With speculation about their futures dominating the media in the lead up to the Belgian race, BMW Sauber’s Nick Heidfeld and Toro Rosso’s Sebastien Bourdais had something to prove at Spa-Francorchamps this weekend. And during Sunday’s thrilling race, Heidfeld and Bourdais both showed their respective teams what they can do - even though it will be the German who leaves Spa the happier man.

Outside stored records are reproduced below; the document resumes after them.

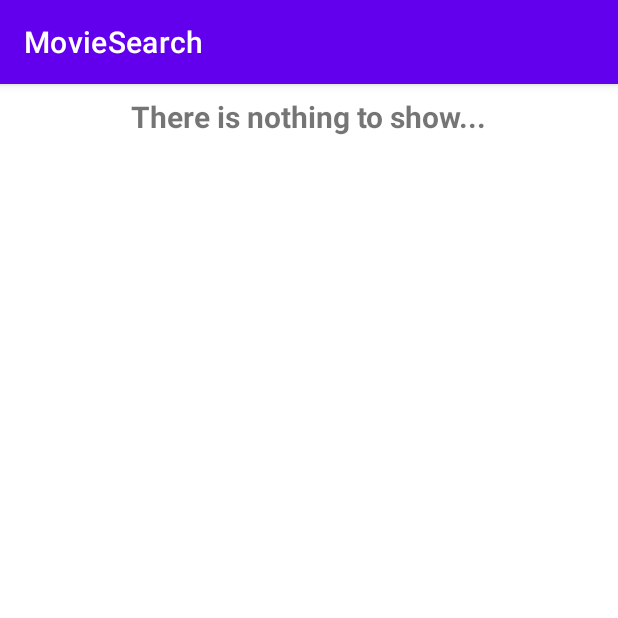
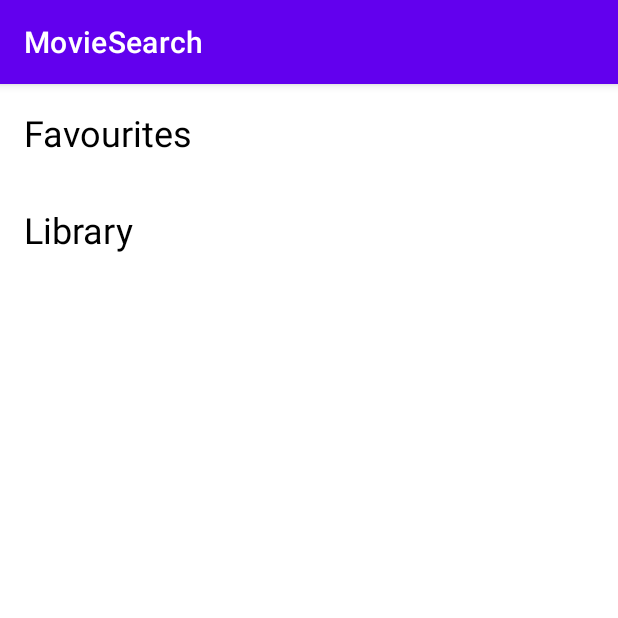
Before and after one commit to funtastt/itis_android, an Android app: the fragment MoviesCatalogFragment shown on its own in the app's theme, on a phone screen of 412 x 824 dp, the top half of it. Run offline under Robolectric (Android 15) with nearby library versions, the phone set to English and light mode, and no system bars; our stand-ins replace Room's generated code.

Commit message:
Added catalog headings

```diff
--- a/app/src/main/java/ru/kpfu/itis/android/asadullin/adapters/MovieAdapter.kt
+++ b/app/src/main/java/ru/kpfu/itis/android/asadullin/adapters/MovieAdapter.kt
@@ -14,21 +14,23 @@ import kotlinx.coroutines.Dispatchers
 import kotlinx.coroutines.delay
 import kotlinx.coroutines.launch
 import ru.kpfu.itis.android.asadullin.R
+import ru.kpfu.itis.android.asadullin.databinding.ItemCatalogHeadingBinding
 import ru.kpfu.itis.android.asadullin.databinding.ItemMovieCvBinding
 import ru.kpfu.itis.android.asadullin.di.ServiceLocator
-import ru.kpfu.itis.android.asadullin.model.MovieModel
+import ru.kpfu.itis.android.asadullin.model.MovieCatalog
+import ru.kpfu.itis.android.asadullin.ui.holders.HeadingItem
 import ru.kpfu.itis.android.asadullin.ui.holders.MovieItem
 
 class MovieAdapter(
     private val glide: RequestManager,
     private val fragmentManager: FragmentManager,
-    private val onMovieClicked: ((MovieModel) -> Unit),
-    private val root : View,
-    private val activity : Activity,
-    private val lifecycleScope : LifecycleCoroutineScope
+    private val onMovieClicked: ((MovieCatalog.MovieModel) -> Unit),
+    private val root: View,
+    private val activity: Activity,
+    private val lifecycleScope: LifecycleCoroutineScope
 ) : RecyclerView.Adapter<RecyclerView.ViewHolder>() {
 
-    var moviesCatalog = mutableListOf<MovieModel>()
+    var moviesCatalog = mutableListOf<MovieCatalog>()
     var isItemDeleted = false
 
     override fun onCreateViewHolder(parent: ViewGroup, viewType: Int) = when (viewType) {
@@ -43,13 +45,24 @@ class MovieAdapter(
             lifecycleScope = lifecycleScope
         )
 
+        R.layout.item_catalog_heading -> HeadingItem(
+            binding = ItemCatalogHeadingBinding.inflate(
+                LayoutInflater.from(parent.context),
+                parent,
+                false
+            )
+        )
+
         else -> throw RuntimeException("No such view holder...")
     }
 
     override fun onBindViewHolder(holder: RecyclerView.ViewHolder, position: Int) {
         when (holder) {
             is MovieItem -> {
-                holder.onBind(moviesCatalog[position] as MovieModel)
+                holder.onBind(moviesCatalog[position] as MovieCatalog.MovieModel)
+            }
+            is HeadingItem -> {
+                holder.onBind(moviesCatalog[position] as MovieCatalog.CatalogHeading)
             }
         }
     }
@@ -66,13 +79,13 @@ class MovieAdapter(
 
     override fun getItemViewType(position: Int): Int {
         return when (moviesCatalog[position]) {
-            is MovieModel -> R.layout.item_movie_cv
-            else -> {throw RuntimeException("Error in getItemViewType()")}
+            is MovieCatalog.MovieModel -> R.layout.item_movie_cv
+            is MovieCatalog.CatalogHeading -> R.layout.item_catalog_heading
         }
     }
 
-//    @SuppressLint("NotifyDataSetChanged")
-    fun setItems(list: List<MovieModel>) {
+    //    @SuppressLint("NotifyDataSetChanged")
+    fun setItems(list: List<MovieCatalog>) {
 //        val diff = NewsDiffUtil(oldItemsList = moviesCatalog, newItemsList = list)
 //        val diffResult = DiffUtil.calculateDiff(diff)
         moviesCatalog.clear()
@@ -81,8 +94,12 @@ class MovieAdapter(
     }
 
     fun removeItem(position: Int) {
-        val item = moviesCatalog[position]
-        val snackbar = Snackbar.make(root, root.context.getString(R.string.item_was_removed_successfully), Snackbar.LENGTH_LONG)
+        val item = moviesCatalog[position] as MovieCatalog.MovieModel
+        val snackbar = Snackbar.make(
+            root,
+            root.context.getString(R.string.item_was_removed_successfully),
+            Snackbar.LENGTH_LONG
+        )
         isItemDeleted = true
         snackbar.setAction(root.context.getString(R.string.undo)) {
             restoreItem(item, position)
@@ -107,7 +124,7 @@ class MovieAdapter(
         notifyItemRemoved(position)
     }
 
-    private fun restoreItem(item: MovieModel, position: Int) {
+    private fun restoreItem(item: MovieCatalog.MovieModel, position: Int) {
         isItemDeleted = false
         moviesCatalog.add(position, item)
         notifyItemInserted(position)
--- a/app/src/main/java/ru/kpfu/itis/android/asadullin/data/db/entity/MovieEntity.kt
+++ b/app/src/main/java/ru/kpfu/itis/android/asadullin/data/db/entity/MovieEntity.kt
@@ -3,7 +3,7 @@ package ru.kpfu.itis.android.asadullin.data.db.entity
 import androidx.room.ColumnInfo
 import androidx.room.Entity
 import androidx.room.PrimaryKey
-import ru.kpfu.itis.android.asadullin.model.MovieModel
+import ru.kpfu.itis.android.asadullin.model.MovieCatalog
 
 @Entity(tableName = "movies")
 data class MovieEntity(
@@ -14,7 +14,7 @@ data class MovieEntity(
     @ColumnInfo(name = "movie_release_year") val movieReleaseYear : Int
 ) {
     companion object {
-        fun fromMovieModel(movieModel: MovieModel) = MovieEntity(
+        fun fromMovieModel(movieModel: MovieCatalog.MovieModel) = MovieEntity(
             movieTitle = movieModel.movieTitle,
             movieDescription = movieModel.movieDescription,
             moviePosterUrl = movieModel.moviePosterUrl,
--- /dev/null
+++ b/app/src/main/java/ru/kpfu/itis/android/asadullin/model/MovieCatalog.kt
@@ -0,0 +1,27 @@
+package ru.kpfu.itis.android.asadullin.model
+
+import ru.kpfu.itis.android.asadullin.data.db.entity.MovieEntity
+
+sealed class MovieCatalog {
+    data class CatalogHeading(
+        val heading: String
+    ) : MovieCatalog()
+
+    data class MovieModel(
+        val movieId: Int? = null,
+        val movieTitle: String,
+        val movieDescription: String,
+        val moviePosterUrl: String,
+        val movieReleaseYear: Int
+    ) : MovieCatalog() {
+        companion object {
+            fun fromMovieEntity(movieEntity: MovieEntity) = MovieModel(
+                movieId = movieEntity.movieId,
+                movieTitle = movieEntity.movieTitle,
+                movieDescription = movieEntity.movieDescription,
+                moviePosterUrl = movieEntity.moviePosterUrl,
+                movieReleaseYear = movieEntity.movieReleaseYear
+            )
+        }
+    }
+}
--- a/app/src/main/java/ru/kpfu/itis/android/asadullin/ui/fragments/AddMovieFragment.kt
+++ b/app/src/main/java/ru/kpfu/itis/android/asadullin/ui/fragments/AddMovieFragment.kt
@@ -22,7 +22,7 @@ import ru.kpfu.itis.android.asadullin.data.db.dao.MovieDao
 import ru.kpfu.itis.android.asadullin.data.db.entity.MovieEntity
 import ru.kpfu.itis.android.asadullin.databinding.FragmentAddMovieBinding
 import ru.kpfu.itis.android.asadullin.di.ServiceLocator
-import ru.kpfu.itis.android.asadullin.model.MovieModel
+import ru.kpfu.itis.android.asadullin.model.MovieCatalog
 import java.io.FileNotFoundException
 import java.util.Calendar
 
@@ -76,7 +76,7 @@ class AddMovieFragment : Fragment(R.layout.fragment_add_movie) {
             }
 
             btnAddMovie.setOnClickListener {
-                val newMovie = MovieModel(
+                val newMovie = MovieCatalog.MovieModel(
                     movieTitle = etMovieTitle.text.toString(),
                     movieReleaseYear = etReleaseYear.text.toString().toIntOrNull() ?: 0,
                     movieDescription = etDescription.text.toString(),
--- a/app/src/main/java/ru/kpfu/itis/android/asadullin/ui/fragments/MovieItemFragment.kt
+++ b/app/src/main/java/ru/kpfu/itis/android/asadullin/ui/fragments/MovieItemFragment.kt
@@ -18,7 +18,7 @@ import ru.kpfu.itis.android.asadullin.data.db.dao.MovieDao
 import ru.kpfu.itis.android.asadullin.data.db.dao.UserMovieInteractionDao
 import ru.kpfu.itis.android.asadullin.databinding.FragmentMovieItemBinding
 import ru.kpfu.itis.android.asadullin.di.ServiceLocator
-import ru.kpfu.itis.android.asadullin.model.MovieModel
+import ru.kpfu.itis.android.asadullin.model.MovieCatalog
 import kotlin.math.roundToInt
 
 class MovieItemFragment : Fragment(R.layout.fragment_movie_item) {
@@ -51,7 +51,7 @@ class MovieItemFragment : Fragment(R.layout.fragment_movie_item) {
         val glide = Glide.with(this)
 
         lifecycleScope.launch(Dispatchers.IO) {
-            val movieModel: MovieModel = MovieModel.fromMovieEntity(movieDao.getFilmById(movieId))
+            val movieModel: MovieCatalog.MovieModel = MovieCatalog.MovieModel.fromMovieEntity(movieDao.getFilmById(movieId))
             updateRating(movieId)
 
             withContext(Dispatchers.Main) {
--- a/app/src/main/java/ru/kpfu/itis/android/asadullin/ui/fragments/MoviesCatalogFragment.kt
+++ b/app/src/main/java/ru/kpfu/itis/android/asadullin/ui/fragments/MoviesCatalogFragment.kt
@@ -21,14 +21,14 @@ import ru.kpfu.itis.android.asadullin.R
 import ru.kpfu.itis.android.asadullin.adapters.MovieAdapter
 import ru.kpfu.itis.android.asadullin.databinding.FragmentMoviesCatalogBinding
 import ru.kpfu.itis.android.asadullin.di.ServiceLocator
-import ru.kpfu.itis.android.asadullin.model.MovieModel
+import ru.kpfu.itis.android.asadullin.model.MovieCatalog
 import ru.kpfu.itis.android.asadullin.utils.callbacks.SwipeToDeleteCallback
 
 class MoviesCatalogFragment : Fragment(R.layout.fragment_movies_catalog) {
     private var _binding: FragmentMoviesCatalogBinding? = null
     private val binding: FragmentMoviesCatalogBinding get() = _binding!!
 
-    private var rv : RecyclerView? = null
+    private var rv: RecyclerView? = null
     private var moviesAdapter: MovieAdapter? = null
 
     override fun onCreateView(
@@ -48,8 +48,11 @@ class MoviesCatalogFragment : Fragment(R.layout.fragment_movies_catalog) {
         val glide = Glide.with(this)
 
         lifecycleScope.launch(Dispatchers.IO) {
-            val movieList = ServiceLocator.getDatabaseInstance().movieDao
-                .getAllFilms().map { entity -> MovieModel.fromMovieEntity(entity) }
+            var movieList = mutableListOf<MovieCatalog>()
+            movieList.add(MovieCatalog.CatalogHeading("Favourites"))
+            movieList.add(MovieCatalog.CatalogHeading("Library"))
+            movieList.addAll(ServiceLocator.getDatabaseInstance().movieDao
+                .getAllFilms().map { entity -> MovieCatalog.MovieModel.fromMovieEntity(entity) })
 
             withContext(Dispatchers.Main) {
 
@@ -78,6 +81,12 @@ class MoviesCatalogFragment : Fragment(R.layout.fragment_movies_catalog) {
                         false
                     )
 
+                    gridLayoutManager.spanSizeLookup = object : GridLayoutManager.SpanSizeLookup() {
+                        override fun getSpanSize(position: Int) =
+                            if (movieList[position] is MovieCatalog.MovieModel) 1
+                            else 2
+                    }
+
                     rv?.layoutManager = gridLayoutManager
                     rv?.adapter = moviesAdapter
 
@@ -100,7 +109,7 @@ class MoviesCatalogFragment : Fragment(R.layout.fragment_movies_catalog) {
         itemTouchHelper.attachToRecyclerView(rv)
     }
 
-    private fun onMovieClicked(movieModel: MovieModel) {
+    private fun onMovieClicked(movieModel: MovieCatalog.MovieModel) {
         findNavController().navigate(
             R.id.action_moviesCatalogFragment_to_movieItemFragment,
             bundleOf("movieId" to movieModel.movieId)
--- /dev/null
+++ b/app/src/main/java/ru/kpfu/itis/android/asadullin/ui/holders/HeadingItem.kt
@@ -0,0 +1,15 @@
+package ru.kpfu.itis.android.asadullin.ui.holders
+
+import androidx.recyclerview.widget.RecyclerView
+import ru.kpfu.itis.android.asadullin.databinding.ItemCatalogHeadingBinding
+import ru.kpfu.itis.android.asadullin.model.MovieCatalog
+
+class HeadingItem(
+    private val binding: ItemCatalogHeadingBinding,
+) : RecyclerView.ViewHolder(binding.root) {
+    fun onBind(catalogHeading: MovieCatalog.CatalogHeading) {
+        with(binding) {
+            tvCatalogHeading.text = catalogHeading.heading
+        }
+    }
+}
--- /dev/null
+++ b/app/src/main/res/layout/item_catalog_heading.xml
@@ -0,0 +1,20 @@
+<?xml version="1.0" encoding="utf-8"?>
+<androidx.constraintlayout.widget.ConstraintLayout xmlns:android="http://schemas.android.com/apk/res/android"
+    android:layout_width="match_parent"
+    android:layout_height="wrap_content"
+    xmlns:app="http://schemas.android.com/apk/res-auto"
+    xmlns:tools="http://schemas.android.com/tools">
+
+    <TextView
+        android:id="@+id/tvCatalogHeading"
+        android:layout_width="0dp"
+        android:layout_height="wrap_content"
+        app:layout_constraintTop_toTopOf="parent"
+        app:layout_constraintEnd_toEndOf="parent"
+        app:layout_constraintStart_toStartOf="parent"
+        app:layout_constraintBottom_toBottomOf="parent"
+        android:layout_margin="16dp"
+        android:textSize="24sp"
+        android:textColor="@color/black"
+        tools:text = "Film library"/>
+</androidx.constraintlayout.widget.ConstraintLayout>
```
Also changed, not shown: app/src/main/java/ru/kpfu/itis/android/asadullin/model/MovieModel.kt (deleted, +0 -21 lines), app/src/main/java/ru/kpfu/itis/android/asadullin/ui/holders/MovieItem.kt (+4 -4 lines).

Heidfeld, who had qualified fifth, enjoyed a great start, but after making contact with McLaren’s Heikki Kovalainen soon after, dropped down the field and thought his chances were over. But when the rain began to fall, a quick pit stop to take on wet tyres proved a wise move as he quickly scythed his way up the order to finish an impressive and unexpected third.

“I had a fantastic race weekend and I am very happy today,” he enthused. “At the start I got off better than the guys in front of me. Then I decided to go for the outside line, but unfortunately Heikki Kovalainen crashed into my car. This can happen, and I was lucky my car wasn't damaged. Of course I lost a lot of places. Later on in the race I was able to get some back, but then I got stuck in traffic.

“When the drizzle set in I was convinced it would be heavier on the next lap and decided to change to wet weather tyres. The team asked me if I meant what I said. When I left the pit lane after the stop I asked on the radio how many laps to go, and my engineer said this one and another one. As I couldn't see any cars on the track I thought, oh this was probably the wrong decision, but then it paid off. It was a 'Hero or Zero' decision."

In contrast, Bourdais had enjoyed a great race until the rain arrived, running in contention for the final podium place. However, the Frenchman opted to stay out on the wet track with dry tyres and, with the treacherous conditions demanding a slower pace, Heidfeld was able to sneak past. In the race’s dying moments Bourdais also lost places to team mate Sebastian Vettel and BMW Sauber’s Robert Kubica and eventually finished in seventh.

“On the last lap it was a lottery with the car getting away from you with every turn of the wheel,” he said. “It’s a horrible situation, as everything had been under control up until then. But I am not in a situation where I can risk everything and at the end of the race I didn’t even know where I finished. It was so close to being a great result I felt I could almost touch it and so it was a very frustrating way to finish what was a great weekend up to that point. Such a shame, but nevertheless a very strong result for the team.”

Despite his despair, Bourdais’ seventh place, combined with Vettel’s fifth, boosted Toro Rosso’s tally to 17 points to put the Italian team level with Williams in the standings. Meanwhile, with Heidfeld’s third place and Kubica’s sixth, BMW Sauber picked up a healthy nine points to further consolidate their third in the championship.